Bill Gates Wants 'Mosquito Week' To Replace 'Shark Week,' And Here's What This Would Mean For The World

Earlier this week, Bill Gates said we need Mosquito Week more than Shark Week — which, counter-intuitive as it sounds, is actually not such a whacky concept. True, Shark Week is more than an informative television series, it's an institution. But mosquitoes are pretty terrifying creatures themselves — in fact, they're the world's deadliest animals. Mosquitoes cause 25,000 deaths a year, a higher number even than all the deaths caused by other humans.

Yes, the tiny, vicious little vampires are way scarier than the sea-bound carnivores — but scarier still is a world in which Shark Week has been replaced by Mosquito Week.

Writes Bill Gates:

There are more than 2,500 species of mosquito, and they’re found in every region of the world except Antarctica. During the peak breeding seasons, they outnumber every other animal on Earth, except termites and ants. Despite their innocuous-sounding name—Spanish for “little fly”—they carry devastating diseases. The worst is malaria, which kills more than 600,000 people every year; another 200 million cases incapacitate people for days at a time.

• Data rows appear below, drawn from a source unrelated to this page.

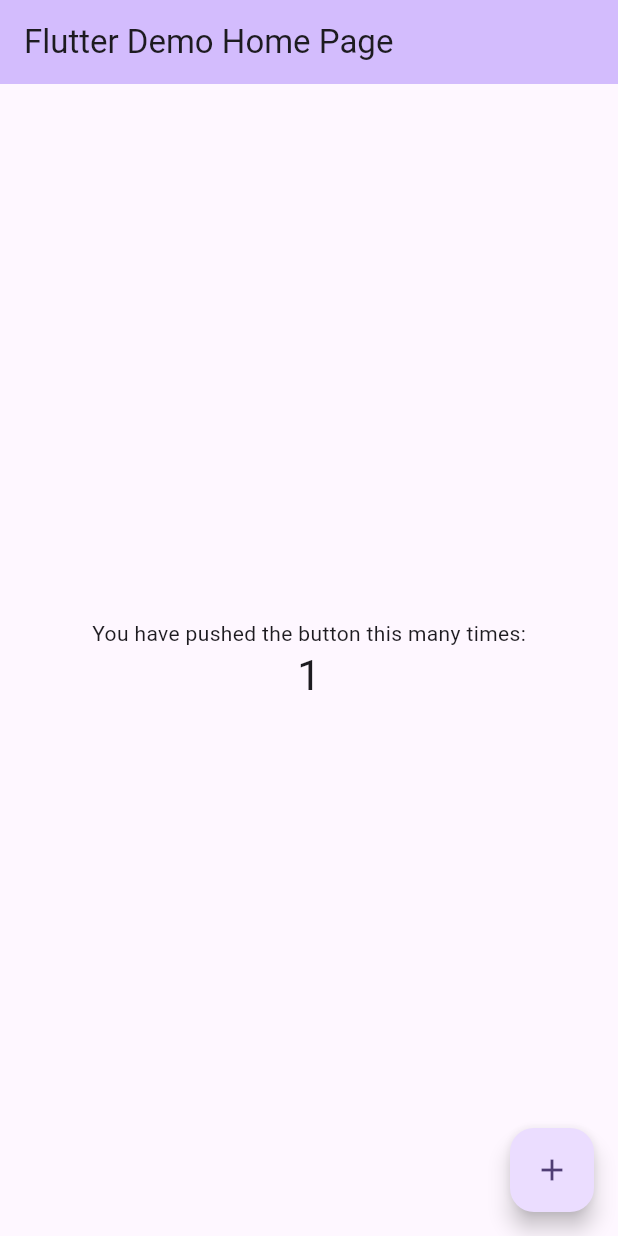
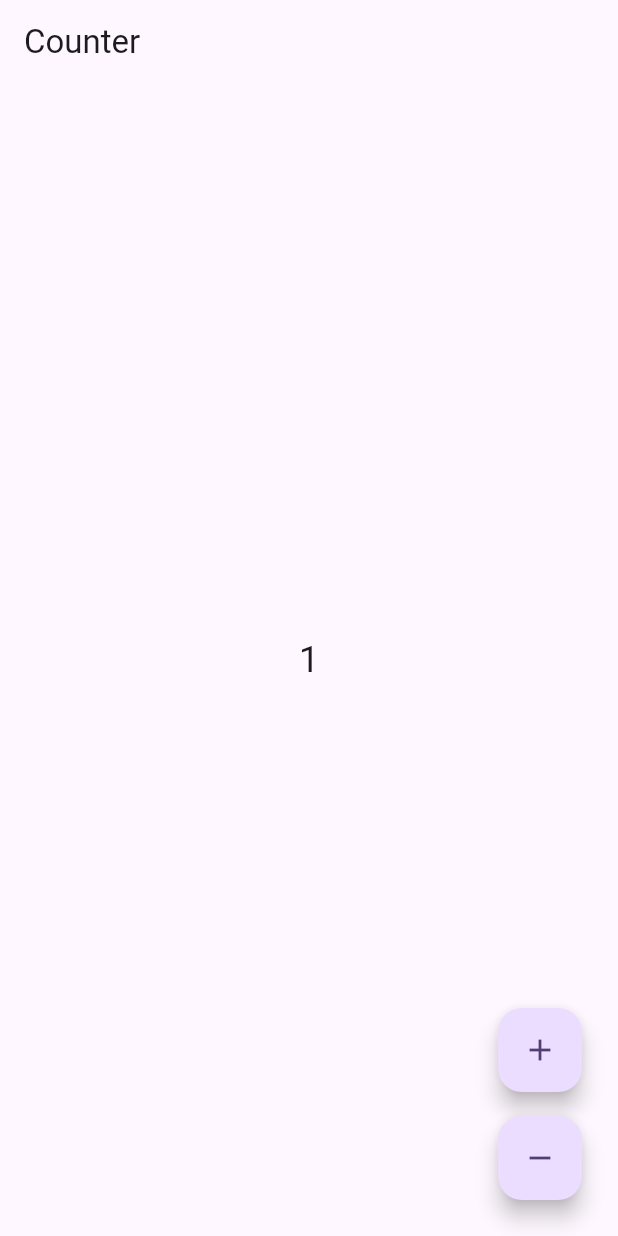
Before and after one commit to umesh-pati1/flutter_counter_app, a Flutter app: the screen it shows after launch, after a tap on the "add" icon, on a phone screen of 412 x 824 dp. Run offline on Flutter 3.47's test engine with Material 2 defaults, Android fonts, the light colour scheme and no system bars; our stand-ins replace flutter_bloc.

Commit message:
added counter page

```diff
--- /dev/null
+++ b/lib/bloc/counter_bloc.dart
@@ -0,0 +1,10 @@
+import 'package:flutter_bloc/flutter_bloc.dart';
+
+import 'counter_event.dart';
+
+class CounterBloc extends Bloc<CounterEvent, int> {
+  CounterBloc() : super(0) {
+    on<CounterIncrementPressed>((event, emit) => emit(state + 1));
+    on<CounterDecrementPressed>((event, emit) => emit(state - 1));
+  }
+}
--- /dev/null
+++ b/lib/bloc/counter_event.dart
@@ -0,0 +1,5 @@
+sealed class CounterEvent {}
+
+final class CounterIncrementPressed extends CounterEvent {}
+
+final class CounterDecrementPressed extends CounterEvent {}
--- /dev/null
+++ b/lib/counter_page.dart
@@ -0,0 +1,46 @@
+import 'package:flutter/material.dart';
+import 'package:flutter_bloc/flutter_bloc.dart';
+import 'package:flutter_couter_app/bloc/counter_bloc.dart';
+import 'package:flutter_couter_app/bloc/counter_event.dart';
+
+class CounterPage extends StatelessWidget {
+  const CounterPage({super.key});
+
+  @override
+  Widget build(BuildContext context) {
+    return Scaffold(
+      appBar: AppBar(
+        title: const Text('Counter'),
+      ),
+      body: BlocBuilder<CounterBloc, int>(
+        builder: (context, count) => Center(
+          child: Text(
+            '$count',
+            style: const TextStyle(fontSize: 24.0),
+          ),
+        ),
+      ),
+      floatingActionButton: Column(
+          crossAxisAlignment: CrossAxisAlignment.end,
+          mainAxisAlignment: MainAxisAlignment.end,
+          children: [
+            Padding(
+              padding: const EdgeInsets.all(8.0),
+              child: FloatingActionButton(
+                child: const Icon(Icons.add),
+                onPressed: () =>
+                    context.read<CounterBloc>().add(CounterIncrementPressed()),
+              ),
+            ),
+            Padding(
+              padding: const EdgeInsets.all(8.0),
+              child: FloatingActionButton(
+                child: const Icon(Icons.remove),
+                onPressed: () =>
+                    context.read<CounterBloc>().add(CounterDecrementPressed()),
+              ),
+            )
+          ]),
+    );
+  }
+}
--- a/lib/main.dart
+++ b/lib/main.dart
@@ -1,4 +1,7 @@
 import 'package:flutter/material.dart';
+import 'package:flutter_bloc/flutter_bloc.dart';
+import 'package:flutter_couter_app/bloc/counter_bloc.dart';
+import 'package:flutter_couter_app/counter_page.dart';
 
 void main() {
   runApp(const MyApp());
@@ -11,115 +14,15 @@ class MyApp extends StatelessWidget {
   @override
   Widget build(BuildContext context) {
     return MaterialApp(
-      title: 'Flutter Demo',
+      title: 'Counter App',
       theme: ThemeData(
-        // This is the theme of your application.
-        //
-        // TRY THIS: Try running your application with "flutter run". You'll see
-        // the application has a blue toolbar. Then, without quitting the app,
-        // try changing the seedColor in the colorScheme below to Colors.green
-        // and then invoke "hot reload" (save your changes or press the "hot
-        // reload" button in a Flutter-supported IDE, or press "r" if you used
-        // the command line to start the app).
-        //
-        // Notice that the counter didn't reset back to zero; the application
-        // state is not lost during the reload. To reset the state, use hot
-        // restart instead.
-        //
-        // This works for code too, not just values: Most code changes can be
-        // tested with just a hot reload.
         colorScheme: ColorScheme.fromSeed(seedColor: Colors.deepPurple),
         useMaterial3: true,
       ),
-      home: const MyHomePage(title: 'Flutter Demo Home Page'),
+      home: BlocProvider(
+        create: (_) => CounterBloc(),
+        child: const CounterPage(),
+      ),
     );
   }
 }
-
-class MyHomePage extends StatefulWidget {
-  const MyHomePage({super.key, required this.title});
-
-  // This widget is the home page of your application. It is stateful, meaning
-  // that it has a State object (defined below) that contains fields that affect
-  // how it looks.
-
-  // This class is the configuration for the state. It holds the values (in this
-  // case the title) provided by the parent (in this case the App widget) and
-  // used by the build method of the State. Fields in a Widget subclass are
-  // always marked "final".
-
-  final String title;
-
-  @override
-  State<MyHomePage> createState() => _MyHomePageState();
-}
-
-class _MyHomePageState extends State<MyHomePage> {
-  int _counter = 0;
-
-  void _incrementCounter() {
-    setState(() {
-      // This call to setState tells the Flutter framework that something has
-      // changed in this State, which causes it to rerun the build method below
-      // so that the display can reflect the updated values. If we changed
-      // _counter without calling setState(), then the build method would not be
-      // called again, and so nothing would appear to happen.
-      _counter++;
-    });
-  }
-
-  @override
-  Widget build(BuildContext context) {
-    // This method is rerun every time setState is called, for instance as done
-    // by the _incrementCounter method above.
-    //
-    // The Flutter framework has been optimized to make rerunning build methods
-    // fast, so that you can just rebuild anything that needs updating rather
-    // than having to individually change instances of widgets.
-    return Scaffold(
-      appBar: AppBar(
-        // TRY THIS: Try changing the color here to a specific color (to
-        // Colors.amber, perhaps?) and trigger a hot reload to see the AppBar
-        // change color while the other colors stay the same.
-        backgroundColor: Theme.of(context).colorScheme.inversePrimary,
-        // Here we take the value from the MyHomePage object that was created by
-        // the App.build method, and use it to set our appbar title.
-        title: Text(widget.title),
-      ),
-      body: Center(
-        // Center is a layout widget. It takes a single child and positions it
-        // in the middle of the parent.
-        child: Column(
-          // Column is also a layout widget. It takes a list of children and
-          // arranges them vertically. By default, it sizes itself to fit its
-          // children horizontally, and tries to be as tall as its parent.
-          //
-          // Column has various properties to control how it sizes itself and
-          // how it positions its children. Here we use mainAxisAlignment to
-          // center the children vertically; the main axis here is the vertical
-          // axis because Columns are vertical (the cross axis would be
-          // horizontal).
-          //
-          // TRY THIS: Invoke "debug painting" (choose the "Toggle Debug Paint"
-          // action in the IDE, or press "p" in the console), to see the
-          // wireframe for each widget.
-          mainAxisAlignment: MainAxisAlignment.center,
-          children: <Widget>[
-            const Text(
-              'You have pushed the button this many times:',
-            ),
-            Text(
-              '$_counter',
-              style: Theme.of(context).textTheme.headlineMedium,
-            ),
-          ],
-        ),
-      ),
-      floatingActionButton: FloatingActionButton(
-        onPressed: _incrementCounter,
-        tooltip: 'Increment',
-        child: const Icon(Icons.add),
-      ), // This trailing comma makes auto-formatting nicer for build methods.
-    );
-  }
-}
--- a/pubspec.yaml
+++ b/pubspec.yaml
@@ -35,6 +35,7 @@ dependencies:
   # The following adds the Cupertino Icons font to your application.
   # Use with the CupertinoIcons class for iOS style icons.
   cupertino_icons: ^1.0.2
+  flutter_bloc: ^8.1.3
 
 dev_dependencies:
   flutter_test:
```
Also changed, not shown: lib/bloc/counter_state.dart (added), pubspec.lock.
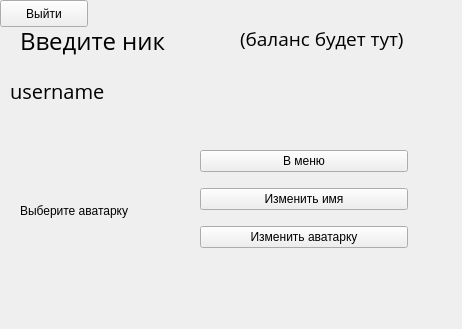
Qt form Alpha0.0.1.5/Files/main.ui (EverlastingLetov/PyCasino) before a commit.
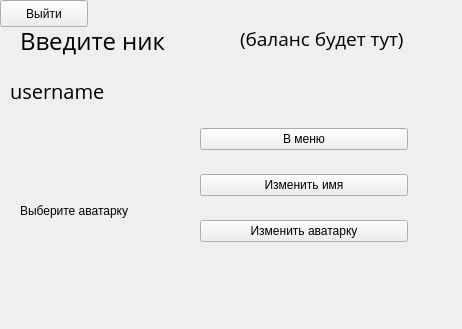
The same form after that commit.

```diff
--- a/Alpha0.0.1.5/Files/main.ui
+++ b/Alpha0.0.1.5/Files/main.ui
@@ -18,9 +18,9 @@
     <property name="geometry">
      <rect>
       <x>200</x>
-      <y>140</y>
+      <y>110</y>
       <width>208</width>
-      <height>121</height>
+      <height>151</height>
      </rect>
     </property>
     <layout class="QVBoxLayout" name="verticalLayout">
```
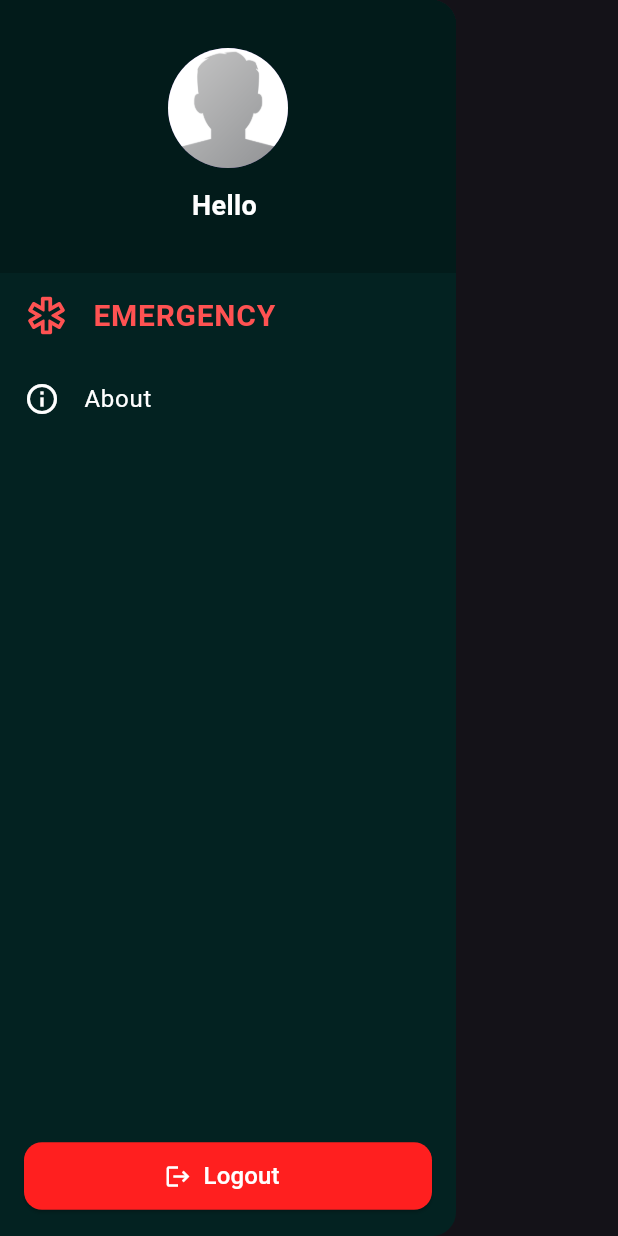
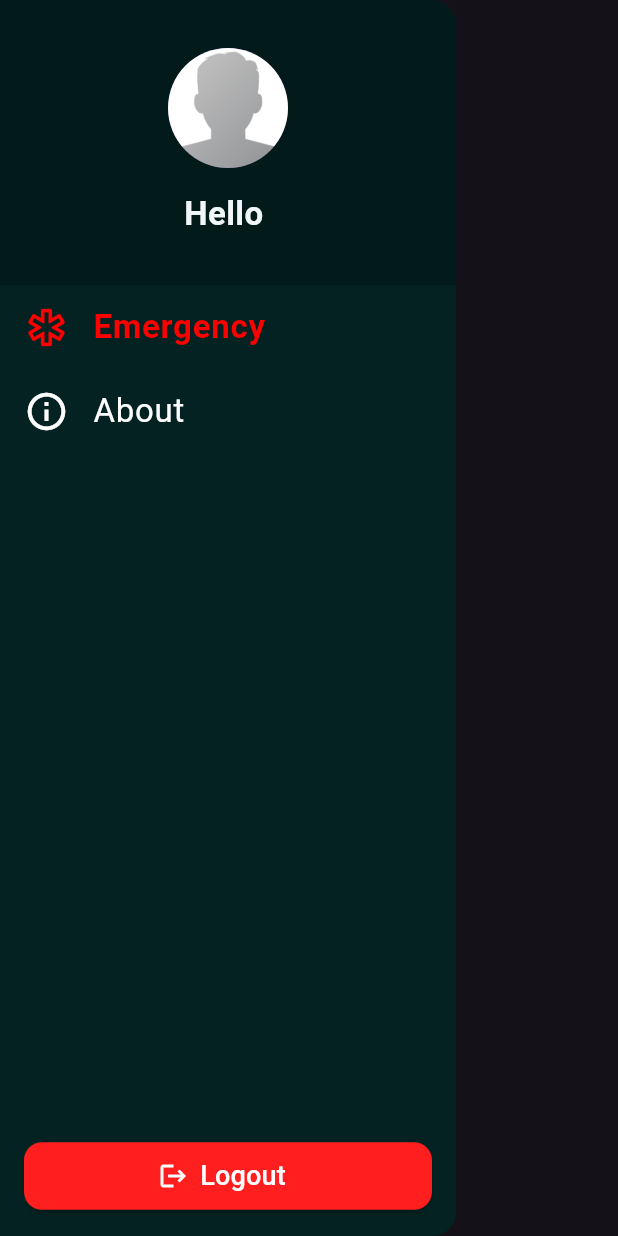
Before and after one commit to syigen/safe-app, a Flutter app: the AppDrawer widget shown alone on an empty page, opened directly with empty values, on a phone screen of 412 x 824 dp. Run offline on Flutter 3.47's test engine with Material 3 defaults, Android fonts, the phone set to English and light mode, and no system bars; our stand-ins replace dotted_border, flutter_dotenv, flutter_riverpod, fluttertoast, geocoding, google_maps_flutter and 5 more; missing offline and left inert: app_settings, dart:ffi; accounts and stored records are empty; network calls fail.

Commit message:
fix minor bugs in app_drawer.dart

```diff
--- a/lib/widgets/app_drawer.dart
+++ b/lib/widgets/app_drawer.dart
@@ -87,12 +87,12 @@ class AppDrawerState extends ConsumerState<AppDrawer> {
                                     radius: 40,
                                     backgroundImage: AssetImage('assets/user/default.png'),
                                   ),
-                                  const SizedBox(height: 12),
+                                  const SizedBox(height: 15),
                                   Text(
                                     'Hello $fullName',
                                     style: const TextStyle(
-                                      color: Colors.white,
-                                      fontSize: 18,
+                                      color: Color(0xFFF1F7F6),
+                                      fontSize: 22,
                                       fontWeight: FontWeight.bold,
                                     ),
                                   ),
@@ -110,18 +110,18 @@ class AppDrawerState extends ConsumerState<AppDrawer> {
               ),
             ),
             ListTile(
-              leading: const Icon(Icons.emergency_outlined, color: Colors.redAccent, size: 30),
+              leading: const Icon(Icons.emergency_outlined, color: Color(0xFFFF0000), size: 30),
               title: const Text(
-                'EMERGENCY',
-                style: TextStyle(color: Colors.redAccent, fontSize: 20, fontWeight: FontWeight.bold),
+                'Emergency',
+                style: TextStyle(color: Color(0xFFFF0000), fontSize: 22, fontWeight: FontWeight.bold),
               ),
               onTap: () {
                 Navigator.pop(context);
               },
             ),
             ListTile(
-              leading: const Icon(Icons.info_outline, color: Colors.white),
-              title: const Text('About', style: TextStyle(color: Colors.white)),
+              leading: const Icon(Icons.info_outline, color: Colors.white, size: 30),
+              title: const Text('About', style: TextStyle(color: Colors.white, fontSize: 22)),
               onTap: () {
                 Navigator.pop(context);
               },
@@ -134,8 +134,8 @@ class AppDrawerState extends ConsumerState<AppDrawer> {
                   data: (isAdmin) {
                     return isAdmin
                         ? ListTile(
-                      leading: const Icon(Icons.settings, color: Colors.white),
-                      title: const Text('Admin', style: TextStyle(color: Colors.white)),
+                      leading: const Icon(Icons.settings, color: Colors.white, size: 30),
+                      title: const Text('Admin', style: TextStyle(color: Colors.white, fontSize: 22)),
                       onTap: () {
                         Navigator.push(
                           context,
@@ -160,12 +160,12 @@ class AppDrawerState extends ConsumerState<AppDrawer> {
                   Navigator.pop(context);
                   widget.onLogout(context);
                 },
-                icon: const Icon(Icons.logout, color: Colors.white),
+                icon: const Icon(Icons.logout, color: Colors.white, size: 20,),
                 label: const Text(
                   'Logout',
                   style: TextStyle(
-                    color: Colors.white,
-                    fontSize: 16,
+                    color: Color(0xFFFFFFFF ),
+                    fontSize: 18,
                   ),
                 ),
                 style: ElevatedButton.styleFrom(
```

So this week, on his website, Bill Gates will be providing readers with information about the deadly insect, via interviews, ways to combat the disease, and more. But replacing Shark Week? The worldwide phenomenon broadcast in 72 countries, which began as a week-long TV focus in the late 80s?

Let's take a minute to consider the consequences.

Bill Gates on YouTube

1. Suddenly, the Mosquito is the Super-Villain in Every Disney/Apocalypse/Johnny-Depp-Mistake Movie

From Jaws to Finding Nemo, the shark has always been the go-to evil character. But with the arrival of Mosquito Week, we can expect a new baddie on the scene. Yes, he might be tiny, but he'll be voiced by someone with an awe-inspiring voice/terrifying voice (Jeremy Irons, anyone?).

2. Mosquito Puns Dominating Headlines

During Shark Week, articles about sharks in pop culture, sharks in real life, shark deaths, shark food — basically, anything shark — tend to take over much of the news world. And these articles are filled with puns, be they good, bad, or just plain awkward. So we can expect a lot of "blood-sucking" and "bite" puns to be made during Mosquito week.

3. The Launch of Mosquitorunners

On the 20th anniversary of Shark Week, the Sharkrunners video game was launched. The game uses GPS and telemetry data from actual tagged sharks, so that your gaming experience involves the movement of real, live sharks in the Pacific Ocean. We expect a Mosquitorunners version that would track the millions of iddy-biddy mosquitos buzzing...everywhere. Which you get to squash, satisfyingly.

4. The New Hashtag, #Mosquitofact

Perhaps one of the less dramatic of consequences, the instituting of Mosquito Week in place of Shark Week would see the launch of the new hashtag, #Mosquitofact instead of #Sharkfact. So, instead of being filled with exciting info about the sea world, it would likely just have tips about the sad, pointless lives the irritating little insects lead. Pass.

5. Depressing, Mosquito Week Drinking Games

One of the most wondrous things about Shark Week is that it allows you to escape from the oppressive heat of the summer by imagining that you are under the water, swimming away from various forms of fish, possibly with someone English and expertly at your side. Many creative drinking games that aid in this imaginative escape have thus been created for Shark week, but Mosquito Week drinking games? Shudder.